A combination of diesel and electromotors focussing on providing driving power was presented as early as 2011 by Rigitrac and the Technical University of Dresden. At that time, this was seen as an expensive speciality. In 2019 Steyr in association with concern sister Fiat Powertrain (FPT) – also very active with gas engines - came up with a similar concept study. The principle of diesel-electric drive was up until then mainly used by railway locomotives although also favoured by ships (after starting-off in submarines). The heart of this concept is an always optimally running combustion engine suppling current via generators and accumulators to e-motors with all their performance advantages. Information from Steyr/FPT on possible fuel and, with that, CO2 savings, tends towards the defensive: »During certain tractor operations, 10 % compared with pure diesel engines«.
Research into lithium air batteries which fundamentally promise a 10 to 20 times higher energy density has, contrary to earlier expectations, not yet reached a stage where absolutely dependable results can be calculated.
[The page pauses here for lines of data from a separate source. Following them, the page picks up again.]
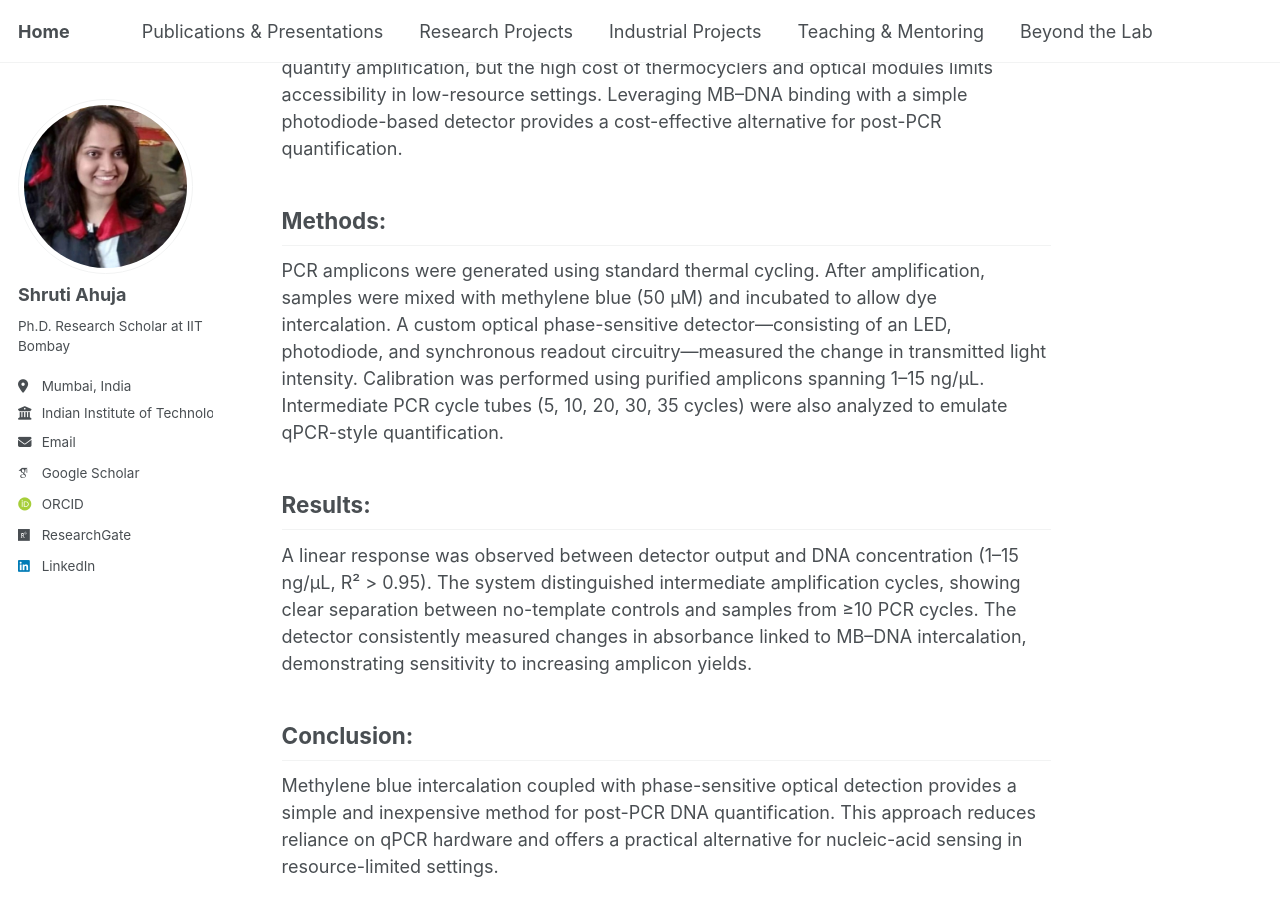
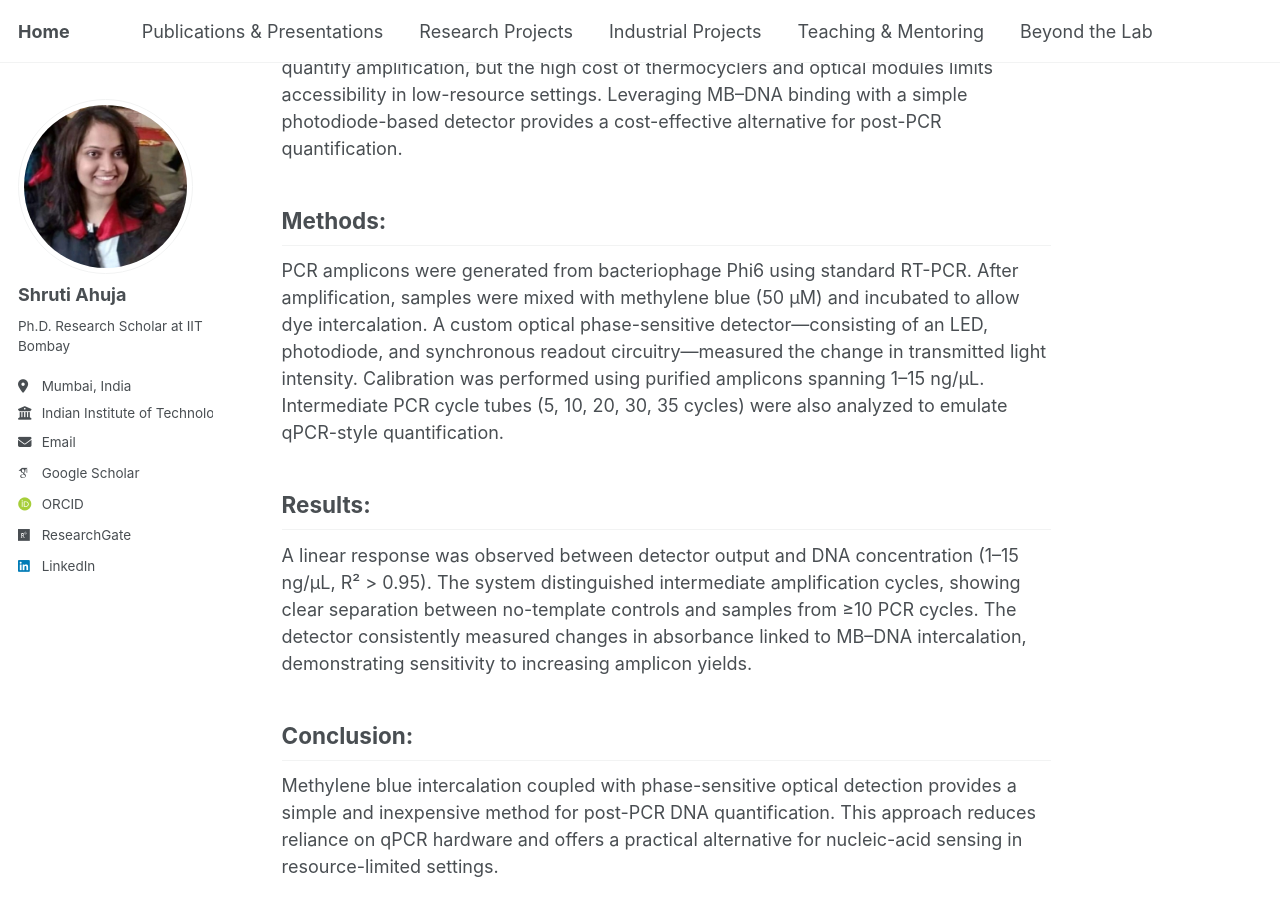
Before and after one commit to shrutiahuja/shrutiahuja.github.io, a Jekyll site: the page built from _publications/2022-10-30-psd.md, in a window 1280 px wide and 900 px high, scrolled down 496 px. Built offline with Jekyll 4.4.1, drawn with Linux system fonts in a browser that asks for light colours; some web fonts are replaced; a script that is not in the unit is left out.

Commit message:
Update 2022-10-30-psd.md

```diff
--- a/_publications/2022-10-30-psd.md
+++ b/_publications/2022-10-30-psd.md
@@ -17,7 +17,7 @@ Develop a low-cost and portable DNA sensing method that quantifies PCR amplicons
 Methylene blue (MB) intercalates within double-stranded DNA, resulting in a measurable change in absorbance. qPCR instruments exploit fluorescence or intercalating dyes to quantify amplification, but the high cost of thermocyclers and optical modules limits accessibility in low-resource settings. Leveraging MB–DNA binding with a simple photodiode-based detector provides a cost-effective alternative for post-PCR quantification.
 
 ## Methods:
-PCR amplicons were generated using standard thermal cycling. After amplification, samples were mixed with methylene blue (50 µM) and incubated to allow dye intercalation. A custom optical phase-sensitive detector—consisting of an LED, photodiode, and synchronous readout circuitry—measured the change in transmitted light intensity. Calibration was performed using purified amplicons spanning 1–15 ng/µL. Intermediate PCR cycle tubes (5, 10, 20, 30, 35 cycles) were also analyzed to emulate qPCR-style quantification.
+PCR amplicons were generated from bacteriophage Phi6 using standard RT-PCR. After amplification, samples were mixed with methylene blue (50 µM) and incubated to allow dye intercalation. A custom optical phase-sensitive detector—consisting of an LED, photodiode, and synchronous readout circuitry—measured the change in transmitted light intensity. Calibration was performed using purified amplicons spanning 1–15 ng/µL. Intermediate PCR cycle tubes (5, 10, 20, 30, 35 cycles) were also analyzed to emulate qPCR-style quantification.
 
 ## Results:
 A linear response was observed between detector output and DNA concentration (1–15 ng/µL, R² > 0.95). The system distinguished intermediate amplification cycles, showing clear separation between no-template controls and samples from ≥10 PCR cycles. The detector consistently measured changes in absorbance linked to MB–DNA intercalation, demonstrating sensitivity to increasing amplicon yields.
```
With all thoughts on batteries, there still remains the Damocles sword of the »required raw materials« (copper, cobalt, lithium, rare earths).
Thus, everyone ends in a trap situation whereby the fossil fuel fed diesel engine is realistically seen as a dead end and the electromotor as »the« solution. This is a trap because the electromotor cannot really deliver the goods because of the battery dilemma, at least in the middle and higher power ranges. But maybe the prophet doesn’t have to go to the mountain, but the mountain to the prophet this time! Translated, this means we need completely new ideas instead of simply adjusting the »old« central machine, the tractor, to fit changing conditions. Here, we’re talking about automated large-scale machinery with a central electrical current supply, but also about battery powered robot swarms for the lighter, more precise jobs. Ultimately, the real hit would be a coordinated design to meet such requirements. There exist apparently »crazy« designs from the Braunschweig Agricultural Engineering Institute showing machinery suspended from overhead cables. Bound with the concept of controlled field traffic, this might not, after all, be a Utopian vision. However, the »frequency« on the field surface would be low. Another idea is installation on headlands of central electricity supply points whereby machinery could pull the necessary cable behind as in currently used irrigation systems. However, all these concepts take for granted that the supplied electricity would be generated in a »green« way, otherwise emissions would only be transferred from one location to another.
Were it not for the emission dilemma, there would be no need for an alternative to the diesel engine. Were it not for the battery dilemma, absolutely no alternative would be in sight for electrification of all fieldwork. Alone in this double »were« we can see why the concepts of the developers have not found faster acceptance in practice. Fossil raw materials are to date still far too cheap. And the advantages of electromotors with their power characteristics, precise management and integration in digital concepts, but also regarding reductions in emissions, noise or oil losses, are probably only realisable over the longer term with smaller machines, or robot swarms. Development time could be reduced if a central electricity supply could be installed in fields. An option for larger machinery remains the e-drive via fuel cells. Here, developments in the truck segment (Iveco, Daimler/Volvo) are just picking-up speed. Agricultural engineering could link-up. Technically seen though, the simplest way ahead is still the modified diesel engine powered by methane or synthetic fuels.